§ **Task to complete**: Report each line of the data below in which "user" appears.

§ **Provided material**:
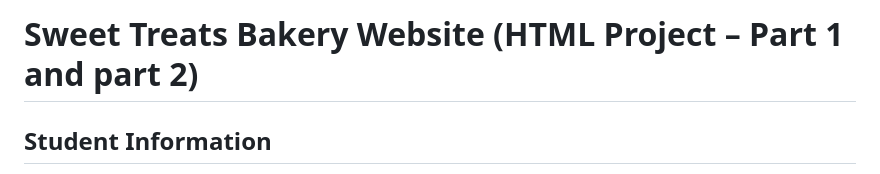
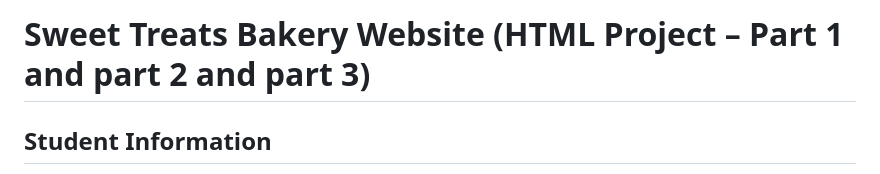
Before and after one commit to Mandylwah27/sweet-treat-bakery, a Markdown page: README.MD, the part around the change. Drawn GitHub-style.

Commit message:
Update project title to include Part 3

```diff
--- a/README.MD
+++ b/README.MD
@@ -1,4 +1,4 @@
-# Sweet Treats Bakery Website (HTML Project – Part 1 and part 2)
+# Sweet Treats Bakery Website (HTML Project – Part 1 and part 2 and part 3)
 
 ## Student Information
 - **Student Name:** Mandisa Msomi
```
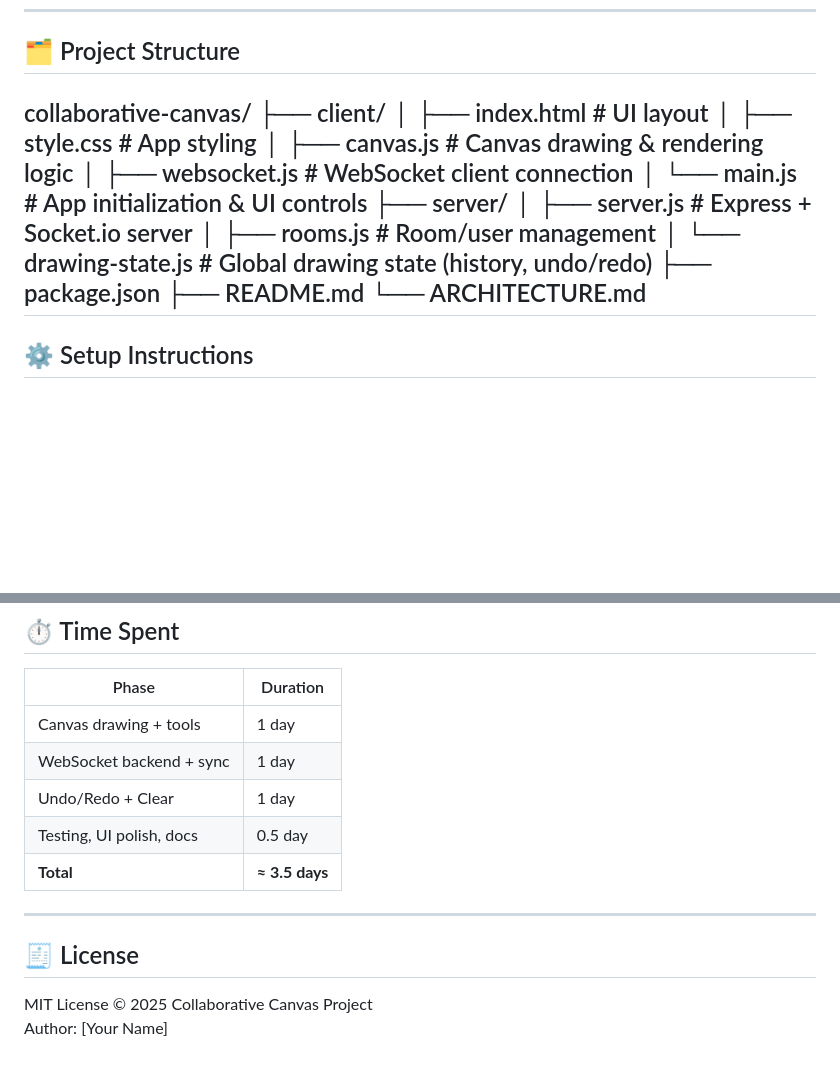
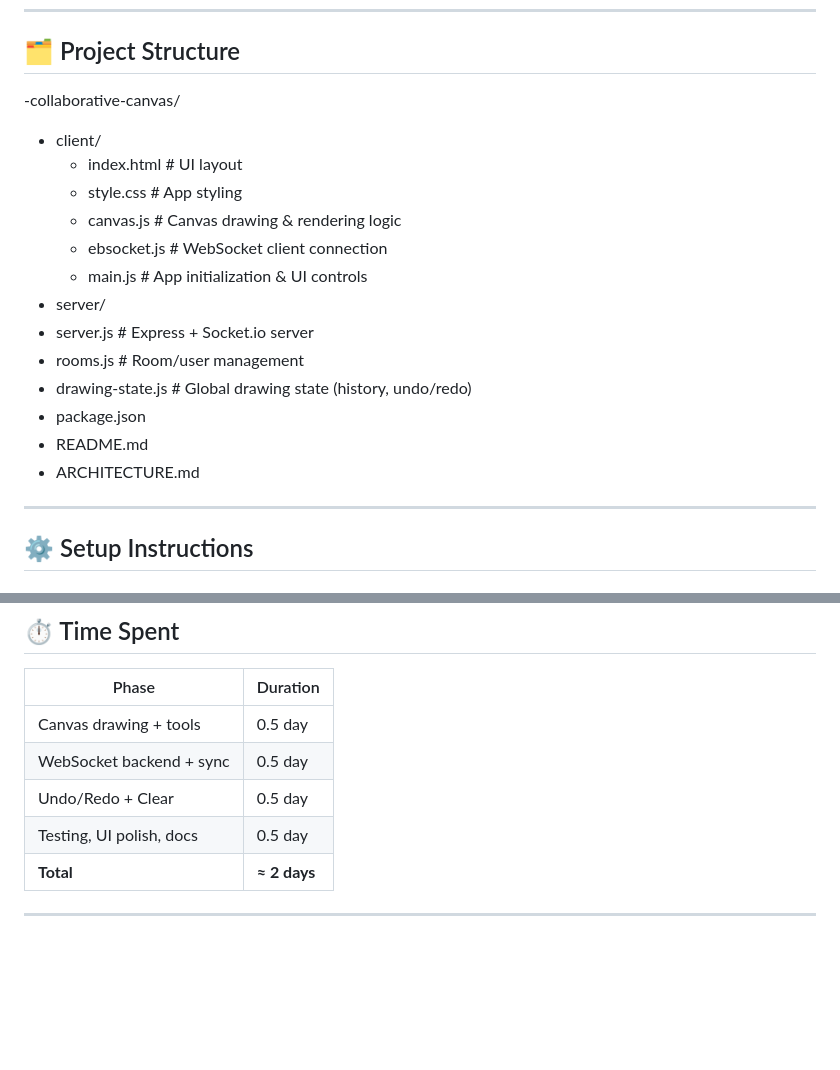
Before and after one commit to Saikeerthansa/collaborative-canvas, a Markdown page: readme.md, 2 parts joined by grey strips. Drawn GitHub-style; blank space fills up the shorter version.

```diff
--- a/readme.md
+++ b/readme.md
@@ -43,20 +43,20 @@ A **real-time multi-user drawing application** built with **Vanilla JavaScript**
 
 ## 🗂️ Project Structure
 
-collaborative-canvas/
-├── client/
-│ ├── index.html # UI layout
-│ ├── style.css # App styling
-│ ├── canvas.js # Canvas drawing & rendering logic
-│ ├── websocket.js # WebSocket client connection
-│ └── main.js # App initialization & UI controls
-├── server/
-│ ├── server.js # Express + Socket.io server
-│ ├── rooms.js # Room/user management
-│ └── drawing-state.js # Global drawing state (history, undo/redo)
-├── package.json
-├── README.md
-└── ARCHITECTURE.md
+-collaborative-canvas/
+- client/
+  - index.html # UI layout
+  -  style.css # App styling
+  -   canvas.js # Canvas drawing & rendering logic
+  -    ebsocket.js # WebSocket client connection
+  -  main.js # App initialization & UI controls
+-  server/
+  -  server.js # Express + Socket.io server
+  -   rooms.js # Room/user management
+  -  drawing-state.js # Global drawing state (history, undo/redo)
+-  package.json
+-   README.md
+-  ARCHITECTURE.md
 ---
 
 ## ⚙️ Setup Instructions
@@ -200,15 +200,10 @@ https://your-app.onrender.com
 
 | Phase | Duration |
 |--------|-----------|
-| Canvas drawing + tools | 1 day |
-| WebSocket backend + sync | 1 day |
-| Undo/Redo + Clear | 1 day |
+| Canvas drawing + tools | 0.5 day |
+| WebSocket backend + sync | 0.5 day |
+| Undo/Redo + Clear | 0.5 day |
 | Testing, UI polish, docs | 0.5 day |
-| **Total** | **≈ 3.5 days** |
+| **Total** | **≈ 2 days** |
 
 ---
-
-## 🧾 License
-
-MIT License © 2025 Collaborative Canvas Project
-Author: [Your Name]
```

§ **Output of the exercise**:
@@ -43,20 +43,20 @@ A **real-time multi-user drawing application** built with **Vanilla JavaScript**
-│ ├── rooms.js # Room/user management
+  -   rooms.js # Room/user management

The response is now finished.